Village mulls over idea of
decorative traffic signal
by CHRIS GRAYSprucing up new a traffic signal from the county may be a village-only venture.
Observer Staff Writer
At its Feb. 10 meeting, the Village Board of Trustees discussed the possibilities of decorating traffic signals that Macomb County is slated to install later this year to modify the intersection of 32 Mile Road and Van Dyke.
The Department of Roads is investing roughly $125,000 to modernize the signal at St. Clair Street and Main Street to include illuminated street signs, three-level signals, crossing signals and cameras to control the traffic signals.
To hold the equipment, mast arms like those seen at Van Dyke intersections like 25 Mile and 26 Mile roads will be installed. The design, however, has caused trustees to investigate options that go with the historic nature of the village.
Village President Mike Lee said upon investigation the county doesn't vary from its pole styles, but the village's engineering firm did present the option of purchasing and maintaining decorative bases at $2,000 to $2,500 each.
"We'll need four to probably stockpile one or two of them," Lee said. "They're not a change in functionality, it's just the look of downtown."
He said the village would be responsible for the bases, not the county.
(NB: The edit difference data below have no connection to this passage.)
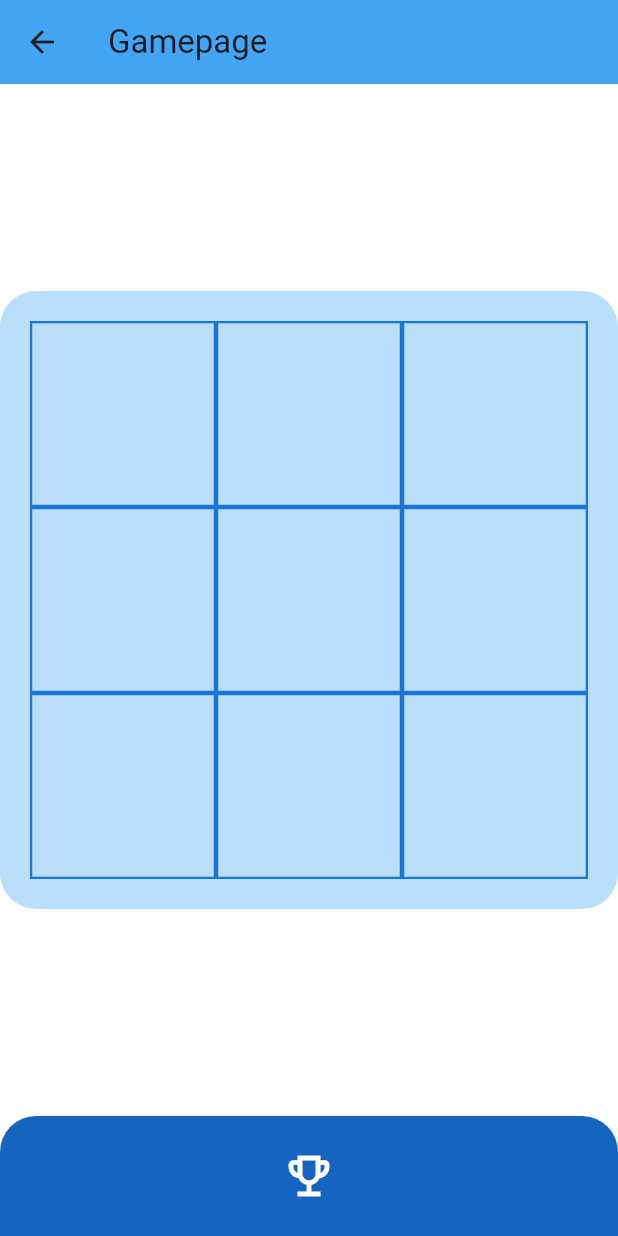
After one commit to Emriqurrizal/tictactekber, a Flutter app: the screen it shows after launch, after a tap on "Start Game", on a phone screen of 412 x 824 dp. The commit adds this screen. Run offline on Flutter 3.47's test engine with Material 3 defaults, Android fonts, the phone set to English and light mode, and no system bars; our stand-ins replace cloud_firestore, firebase_core; accounts and stored records are empty.

Commit message:
game logic and scoring

```diff
--- /dev/null
+++ b/lib/game.dart
@@ -0,0 +1,190 @@
+import 'package:flutter/material.dart';
+
+class TicTacToeGame extends StatefulWidget {
+  const TicTacToeGame({super.key});
+
+  @override
+  State<TicTacToeGame> createState() => _TicTacToeGameState();
+}
+
+class _TicTacToeGameState extends State<TicTacToeGame> {
+  static const List<List<int>> _winningLines = [
+    [0, 1, 2],
+    [3, 4, 5],
+    [6, 7, 8],
+    [0, 3, 6],
+    [1, 4, 7],
+    [2, 5, 8],
+    [0, 4, 8],
+    [2, 4, 6],
+  ];
+
+  List<String> _board = List.filled(9, '');
+  String _currentPlayer = 'X';
+  int _xScore = 0;
+  int _oScore = 0;
+  int _draws = 0;
+
+  void _makeMove(int index) {
+    if (_board[index].isNotEmpty) return;
+
+    setState(() {
+      _board[index] = _currentPlayer;
+    });
+
+    final winner = _checkWinner();
+    if (winner != null) {
+      if (winner == 'Draw') {
+        _draws++;
+        _showResultDialog('Draw');
+      } else {
+        winner == 'X' ? _xScore++ : _oScore++;
+        _showResultDialog('Player $winner wins!');
+      }
+    } else {
+      setState(() {
+        _currentPlayer = _currentPlayer == 'X' ? 'O' : 'X';
+      });
+    }
+  }
+
+  String? _checkWinner() {
+    for (final line in _winningLines) {
+      final a = _board[line[0]];
+      final b = _board[line[1]];
+      final c = _board[line[2]];
+      if (a.isNotEmpty && a == b && b == c) return a;
+    }
+    if (_board.every((e) => e.isNotEmpty)) return 'Draw';
+    return null;
+  }
+
+  void _resetBoard() {
+    setState(() {
+      _board = List.filled(9, '');
+      _currentPlayer = 'X';
+    });
+  }
+
+  void _resetScores() {
+    setState(() {
+      _xScore = 0;
+      _oScore = 0;
+      _draws = 0;
+    });
+  }
+
+  Future<void> _showResultDialog(String title) async {
+    await showDialog<void>(
+      context: context,
+      builder: (_) => AlertDialog(
+        title: Text(title),
+        content: Text(
+          'Scores\nX: $_xScore   O: $_oScore   Draws: $_draws',
+        ),
+        actions: [
+          TextButton(
+            onPressed: () {
+              Navigator.pop(context);
+              _resetBoard();
+            },
+            child: const Text('Play again'),
+          ),
+          TextButton(
+            onPressed: () {
+              _resetBoard();
+              _resetScores();
+              Navigator.pop(context);
+            },
+            child: const Text('Reset scores'),
+          ),
+        ],
+      ),
+    );
+  }
+
+  Widget _buildCell(int index) {
+    final value = _board[index];
+    return GestureDetector(
+      onTap: () => _makeMove(index),
+      child: Container(
+        decoration: BoxDecoration(
+          border: Border.all(
+            color: Colors.blue.shade700,
+            width: 1.5,
+          ),
+        ),
+        child: Center(
+          child: Text(
+            value,
+            style: TextStyle(
+              fontSize: 44,
+              fontWeight: FontWeight.bold,
+              color: value == 'X'
+                  ? Colors.blue.shade900
+                  : Colors.red.shade700,
+            ),
+          ),
+        ),
+      ),
+    );
+  }
+
+  @override
+  Widget build(BuildContext context) {
+    return Scaffold(
+      backgroundColor: Colors.white,
+
+      // 🔹 Top bar
+      appBar: AppBar(
+        backgroundColor: Colors.blue.shade400,
+        elevation: 0,
+        title: const Text('Gamepage'),
+      ),
+
+      body: Column(
+        mainAxisAlignment: MainAxisAlignment.center,
+        children: [
+          // 🔹 Board container
+          Container(
+            padding: const EdgeInsets.all(20),
+            decoration: BoxDecoration(
+              color: Colors.blue.shade100,
+              borderRadius: BorderRadius.circular(24),
+            ),
+            child: AspectRatio(
+              aspectRatio: 1,
+              child: GridView.builder(
+                physics: const NeverScrollableScrollPhysics(),
+                itemCount: 9,
+                gridDelegate:
+                    const SliverGridDelegateWithFixedCrossAxisCount(
+                  crossAxisCount: 3,
+                ),
+                itemBuilder: (_, index) => _buildCell(index),
+              ),
+            ),
+          ),
+        ],
+      ),
+
+      // 🔹 Bottom bar (leaderboard access)
+      bottomNavigationBar: Container(
+        height: 80,
+        decoration: BoxDecoration(
+          color: Colors.blue.shade800,
+          borderRadius: const BorderRadius.vertical(
+            top: Radius.circular(24),
+          ),
+        ),
+        child: const Center(
+          child: Icon(
+            Icons.emoji_events_outlined,
+            color: Colors.white,
+            size: 36,
+          ),
+        ),
+      ),
+    );
+  }
+}
--- a/lib/main.dart
+++ b/lib/main.dart
@@ -2,14 +2,9 @@ import 'package:flutter/material.dart';
 import 'package:firebase_core/firebase_core.dart';
 import 'package:tictactekber/firebase_options.dart';
 import 'package:tictactekber/screens/login_screen.dart';
+import 'package:tictactekber/game.dart';
 
-void main() async {
-  WidgetsFlutterBinding.ensureInitialized();
-
-  await Firebase.initializeApp(
-    options: DefaultFirebaseOptions.android,
-  );
-
+void main() {
   runApp(const MyApp());
 }
 
@@ -19,13 +14,15 @@ class MyApp extends StatelessWidget {
   @override
   Widget build(BuildContext context) {
     return MaterialApp(
-      title: 'Tic Tac Toe Tekber',
       debugShowCheckedModeBanner: false,
-      theme: ThemeData(
-        colorScheme: ColorScheme.fromSeed(seedColor: Colors.blue),
-        useMaterial3: true,
-      ),
-      home: const LoginScreen(),
+
+      // 👇 REQUIRED for web routing
+      initialRoute: '/',
+
+      routes: {
+        '/': (context) => const LoginScreen(),
+        '/game': (context) => const TicTacToeGame(),
+      },
     );
   }
 }
--- a/lib/screens/login_screen.dart
+++ b/lib/screens/login_screen.dart
@@ -90,6 +90,13 @@ class _LoginScreenState extends State<LoginScreen> {
                   ),
                 ),
 
+                ElevatedButton(
+                  onPressed: () {
+                    Navigator.pushNamed(context, '/game');
+                  },
+                  child: const Text('Start Game'),
+                ),
+
                 const SizedBox(height: 60),
               ],
             ),
```
Also changed, not shown: lib/screens/game_screen.dart (+24 -2 lines), lib/screens/login_form_screen.dart (line endings or trailing spaces).
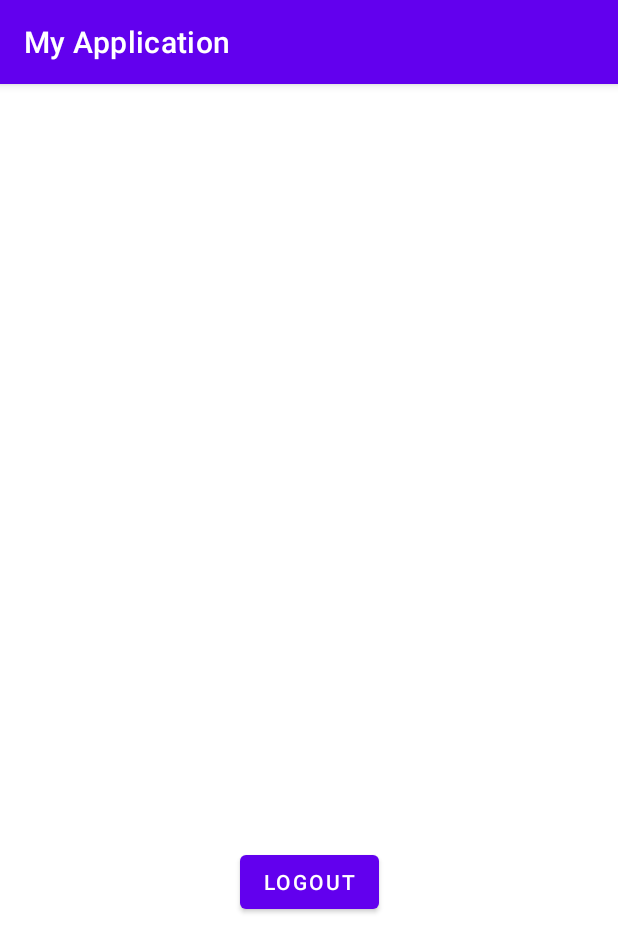
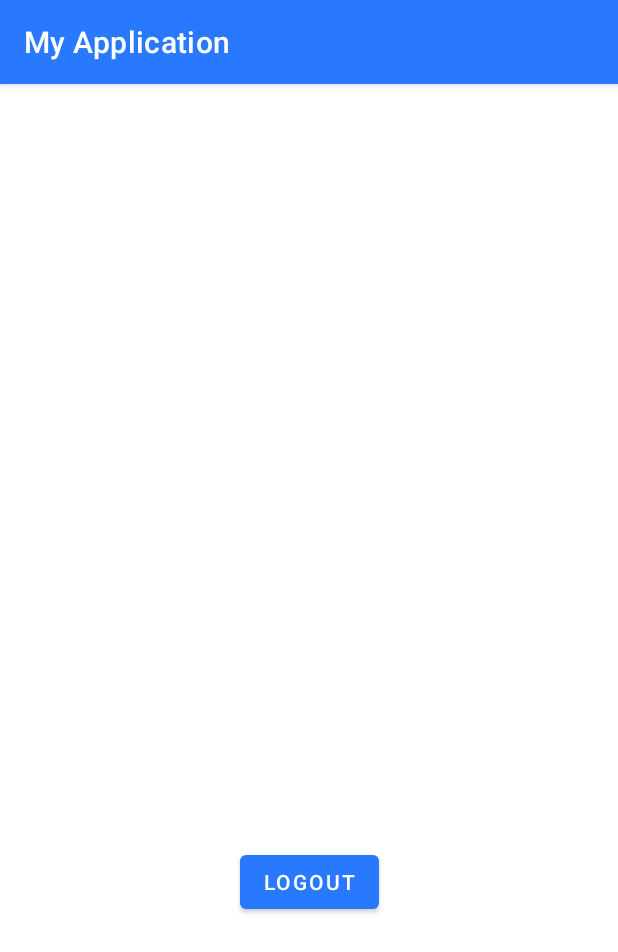
Before and after one commit to vamseevk2001/Kart-X, an Android app: the screen it shows after launch once a user with an empty profile is signed in (Profile), after a tap on an icon or button, on a phone screen of 412 x 824 dp. Shown: the top 952 px of the screen. Run offline under Robolectric (Android 15) with nearby library versions, the phone set to English and light mode, and no system bars; our stand-ins replace CircleImageView, Firebase (no records; nobody signed in at launch, a user with empty details on screens opened directly), Picasso; libraries missing offline, so code that uses them is left out: com.denzcoskun.imageslider; pictures from the network do not load; 9 statements that could not run were skipped.

```diff
--- a/app/build.gradle
+++ b/app/build.gradle
@@ -52,6 +52,6 @@ dependencies {
     // When using the BoM, you don't specify versions in Firebase library dependencies
     implementation 'com.google.firebase:firebase-auth'
     implementation 'com.squareup.picasso:picasso:2.71828'
-
+    implementation 'de.hdodenhof:circleimageview:3.1.0'
     implementation 'com.firebaseui:firebase-ui-database:7.1.1'
 }
--- a/app/src/main/java/com/shapps/myapplication/Dashboard.java
+++ b/app/src/main/java/com/shapps/myapplication/Dashboard.java
@@ -15,11 +15,17 @@ import com.bumptech.glide.Glide;
 import com.denzcoskun.imageslider.ImageSlider;
 import com.denzcoskun.imageslider.models.SlideModel;
 import com.firebase.ui.database.FirebaseRecyclerOptions;
+import com.google.android.gms.auth.api.signin.GoogleSignIn;
+import com.google.android.gms.auth.api.signin.GoogleSignInAccount;
+import com.google.android.material.imageview.ShapeableImageView;
 import com.google.firebase.database.DatabaseReference;
 import com.google.firebase.database.FirebaseDatabase;
+import com.squareup.picasso.Picasso;
 
 import java.util.ArrayList;
 import java.util.List;
+
+import de.hdodenhof.circleimageview.CircleImageView;
 
 public class Dashboard extends AppCompatActivity {
 
@@ -29,11 +35,12 @@ public class Dashboard extends AppCompatActivity {
     String img_url3 = "https://images-eu.ssl-images-amazon.com/images/G/31/img21/Laptops/Microsoft/Surface-Days/Surface-Pro-X-1242x450._CB656766391_SY500_.jpg"; //sony
     String img_url4 = "https://images-eu.ssl-images-amazon.com/images/G/31/img20/Audio/Sony/NYC/Boat_Hero_1242x450.jpg"; //boat
     String img_url5 = "https://images-eu.ssl-images-amazon.com/images/G/31/img21/Monitors/Co-op/LG/ED_monitors_1242x450.jpg";//lg monitor
-
+    Intent intent = getIntent();
 
     private RecyclerView recyclerView;
     ProductsAdapter adapter;
     DatabaseReference mbase;
+    CircleImageView avatar;
 
     @Override
     protected void onCreate(Bundle savedInstanceState) {
@@ -50,6 +57,12 @@ public class Dashboard extends AppCompatActivity {
         imageList.add(new SlideModel(img_url4));
         imageList.add(new SlideModel(img_url5));
         imageSlider.setImageList(imageList, false);
+
+
+        GoogleSignInAccount signInAccount = GoogleSignIn.getLastSignedInAccount(getApplicationContext());
+        avatar = findViewById(R.id.avatar);
+
+        Glide.with(getApplicationContext()).load(signInAccount.getPhotoUrl()).into(avatar);
 
         setRecyclerView();
 
--- a/app/src/main/java/com/shapps/myapplication/Profile.java
+++ b/app/src/main/java/com/shapps/myapplication/Profile.java
@@ -26,7 +26,6 @@ public class Profile extends AppCompatActivity {
         logout=findViewById(R.id.logout_id);
         name = findViewById(R.id.name);
         mail = findViewById(R.id.mail);
-        avatar = findViewById(R.id.avatar);
 
 
         GoogleSignInAccount signInAccount = GoogleSignIn.getLastSignedInAccount(this);
@@ -34,6 +33,8 @@ public class Profile extends AppCompatActivity {
                name.setText(signInAccount.getDisplayName());
                mail.setText(signInAccount.getEmail());
                Log.d("display Picture",signInAccount.getPhotoUrl().toString());
+               Intent intent = new Intent(this, Dashboard.class);
+               intent.putExtra("displayImage", signInAccount.getPhotoUrl().toString());
            }
         logout.setOnClickListener(new View.OnClickListener() {
             @Override
--- a/app/src/main/res/values/colors.xml
+++ b/app/src/main/res/values/colors.xml
@@ -11,4 +11,5 @@
     <color name="ghostWhite">#f8f8ff</color>
     <color name="duskYellow">#ffff05</color>
     <color name="lightGrey">#d3d3d3</color>
+    <color name="blue">#2979FF</color>
 </resources>
--- a/app/src/main/res/values/themes.xml
+++ b/app/src/main/res/values/themes.xml
@@ -2,8 +2,8 @@
     <!-- Base application theme. -->
     <style name="Theme.MyApplication" parent="Theme.MaterialComponents.DayNight.DarkActionBar">
         <!-- Primary brand color. -->
-        <item name="colorPrimary">@color/purple_500</item>
-        <item name="colorPrimaryVariant">@color/purple_700</item>
+        <item name="colorPrimary">@color/blue</item>
+        <item name="colorPrimaryVariant">@color/blue</item>
         <item name="colorOnPrimary">@color/white</item>
         <!-- Secondary brand color. -->
         <item name="colorSecondary">@color/teal_200</item>
--- a/app/src/main/res/xml/activity_dashboard_scene.xml
+++ b/app/src/main/res/xml/activity_dashboard_scene.xml
@@ -13,8 +13,7 @@
             app:layout_constraintEnd_toEndOf="parent"
             app:auto_cycle="true"
             app:period="1000"
-            app:delay="0"
-            />
+            app:delay="0"/>
     </ConstraintSet>
 
     <ConstraintSet android:id="@+id/end">
```
Also changed, not shown: app/src/main/res/layout/activity_dashboard.xml (+33 -15 lines).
Lee said if the village were to change out the poles for its own selection, it would be liable for maintaining and replacing them.
Trustee Bob Hart said the village should exhaust its options before the county installs the new signal. He said county might provide another option since Romeo is a historic village.
"I think those things are just monstrosities that are going to be put in there," he said.
The county considered changing the lane configuration of the intersection as well, but Lee said the current lane structure will remain. However, he said he still has concerns about the stop bar on E. St Clair Street being closer to the signal, especially after a vehicle recently knocked over the pedestrian crossing signal.
"That is causing eastbound traffic, such as 18-wheelers or any other rigs, having to cut closer," he said.
He said the county has yet to turn over its traffic study on the intersection, which may change the stop bar location.
Lee said when information is received from the county, a committee of village representatives will reconvene and discuss the signal further.